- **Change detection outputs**
● ● ● ● ●

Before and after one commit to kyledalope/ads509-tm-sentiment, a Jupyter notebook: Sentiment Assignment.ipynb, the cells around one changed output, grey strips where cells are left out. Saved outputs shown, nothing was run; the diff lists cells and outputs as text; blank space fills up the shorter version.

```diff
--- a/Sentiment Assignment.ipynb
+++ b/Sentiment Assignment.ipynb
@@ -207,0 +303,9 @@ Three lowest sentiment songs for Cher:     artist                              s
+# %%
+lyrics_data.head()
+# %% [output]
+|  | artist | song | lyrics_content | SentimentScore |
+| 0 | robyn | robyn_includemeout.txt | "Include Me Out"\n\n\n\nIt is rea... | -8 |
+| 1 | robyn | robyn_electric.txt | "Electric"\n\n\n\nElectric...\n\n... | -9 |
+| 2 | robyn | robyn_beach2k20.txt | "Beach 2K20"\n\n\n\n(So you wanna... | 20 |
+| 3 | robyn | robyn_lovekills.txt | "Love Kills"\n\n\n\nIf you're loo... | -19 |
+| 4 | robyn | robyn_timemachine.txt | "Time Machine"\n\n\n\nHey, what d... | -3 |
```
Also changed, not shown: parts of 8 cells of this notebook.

● ● ● ● ●

- **WHAT TO PRODUCE**
When a line in the records holds the string "changed", copy that line.

- **RESPONSE BOX**
Before and after one commit to kyledalope/ads509-tm-sentiment, a Jupyter notebook: Sentiment Assignment.ipynb, the cells around one changed output, grey strips where cells are left out. Saved outputs shown, nothing was run; the diff lists cells and outputs as text; blank space fills up the shorter version.
Also changed, not shown: parts of 8 cells of this notebook.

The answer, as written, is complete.